Every baby and child is different. And the way they sleep just might be more of a reflection of their personality than your parenting. Like many parenting issues (discipline, potty training) sleep is one that has to be researched, tried and tried again, much like a puzzle that may take several attempts to complete. There are many options out there to offer you help: books, blogs, websites, sleep consult services. If you so desire help, it’s easy to find. The tricky part is finding what works for you and your child. Now the mother of 3, experience has taught me a few things about infants and sleep. Some lessons were learned harder than others, but all are valuable and I hope they can help you too.
1. It is important to understand babies’ sleep cycles and how they differ from adult sleep cycles. This knowledge will help you recognize when your baby is in a light sleep vs. a deeper sleep (i.e. when it is safe to lay them down without waking them up!). You should also familiarize yourself with how much sleep your child requires for their age to keep your expectations reasonable and real!
|Age||Nighttime Sleep||Daytime Sleep *||Total Sleep|
|1 month||8||8 (inconsistent)||16|
|3 months||10||5 (3)||15|
|6 months||11||3 1/4 (2)||14 1/4|
|9 months||11||3 (2)||14|
|12 months||11 1/4||2 1/2 (2)||13 3/4|
|18 months||11 1/4||2 1/4 (1)||13 1/2|
|2 years||11||2 (1)||13|
|3 years||10 1/2||1 1/2 (1)||12|
|*Note: number of naps in parentheses|
2. Do what you are comfortable with. If a sleep method suggests letting your baby “cry it out” and you just can’t imagine doing that, than don’t do it. I wanted to try co-sleeping with my infant, I longed for the extra bonding at the end of the day, but my husband said no. He is a heavy sleeper and feared rolling over on her and suffocating her. Bottom line is you have to do what helps you sleep better at night too. After all, what good is a baby who sleeps 8 hours if you lie awake feeling guilty about how you got there!

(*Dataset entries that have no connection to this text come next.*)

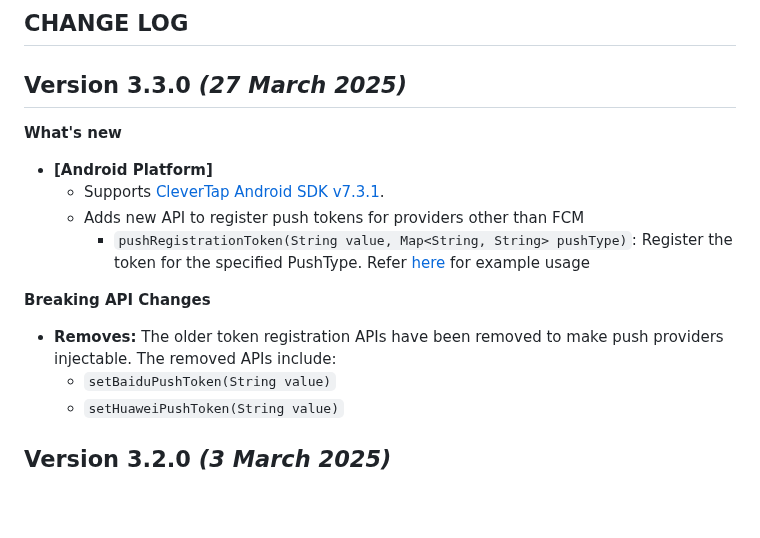
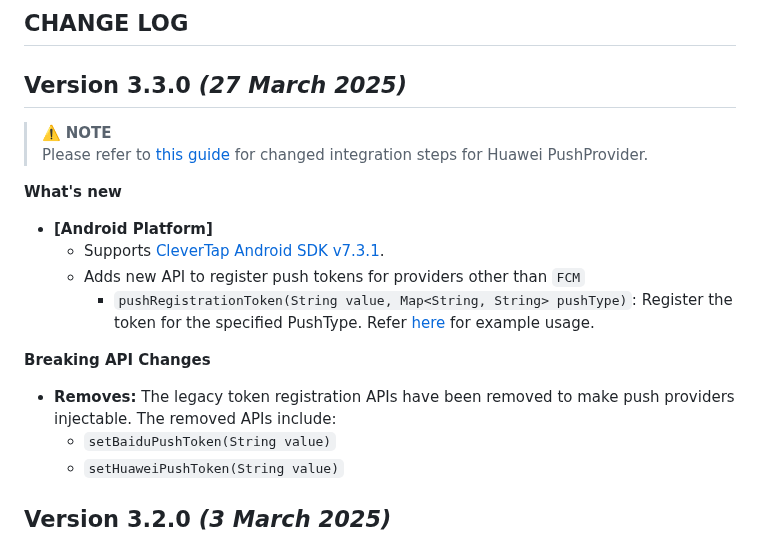
Before and after one commit to CleverTap/clevertap-flutter, a Markdown page: CHANGELOG.md, the part around the change. Drawn GitHub-style; blank space fills up the shorter version.

Commit message:
task(SDK-4559) - Supports corev7.3.1
- Doc improvements

```diff
--- a/CHANGELOG.md
+++ b/CHANGELOG.md
@@ -2,14 +2,17 @@
 
 Version 3.3.0 *(27 March 2025)*
 -------------------------------------------
+> ⚠️ **NOTE**
+> Please refer to [this guide](https://developer.clevertap.com/docs/clevertap-huawei-push-integration) for changed integration steps for Huawei PushProvider.
+
 **What's new**
 * **[Android Platform]**
   * Supports [CleverTap Android SDK v7.3.1](https://github.com/CleverTap/clevertap-android-sdk/blob/master/docs/CTCORECHANGELOG.md#version-731-march-27-2025).
-  * Adds new API to register push tokens for providers other than FCM
-    * `pushRegistrationToken(String value, Map<String, String> pushType)`: Register the token for the specified PushType. Refer [here](doc/Usage.md#registering-fcm-baidu-huawei-token) for example usage
+  * Adds new API to register push tokens for providers other than `FCM`
+    * `pushRegistrationToken(String value, Map<String, String> pushType)`: Register the token for the specified PushType. Refer [here](doc/Usage.md#registering-fcm-baidu-huawei-token) for example usage.
 
 **Breaking API Changes**
-  - **Removes:** The older token registration APIs have been removed to make push providers injectable. The removed APIs include:
+  - **Removes:** The legacy token registration APIs have been removed to make push providers injectable. The removed APIs include:
     - `setBaiduPushToken(String value)`
     - `setHuaweiPushToken(String value)`
 
```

3. It’s normal for babies (and toddlers, preschoolers and even older children) to wake up in the night. Eventually your infant will sleep through, I promise! Typically this occurs between 6 and 12 months of age. But even after you have achieved this milestone, other milestones, like teething pain and illness, may cause them to wake. It is even thought that when babies learn to crawl and walk, they awaken in order to “practice” their new skills. Then as toddlers and preschoolers night awakenings may occur because of separation anxiety and night terrors, all of which are developmentally appropriate. My 6 year old has even been known to invade my bed in the wee hours of the morning because of a bad dream. So, just know that tackling the sleep problem with your infant doesn’t mean it’s over. My best advice to you is to squeeze in a nap when you can because you never know what the night may hold!
4. Remember, it’s not your fault your baby wakes up! In fact there are developmental benefits to night awakenings especially in the first few months of life when infants wake to feed. Your baby’s sleep habits are more a reflection of his/her temperament than your parenting. And when comparing sleep stories with other parents, keep in mind that most parents will exaggerate to make themselves look and feel good. A baby that sleeps through the night is not indicative of “good parenting”. So, go easy on yourself!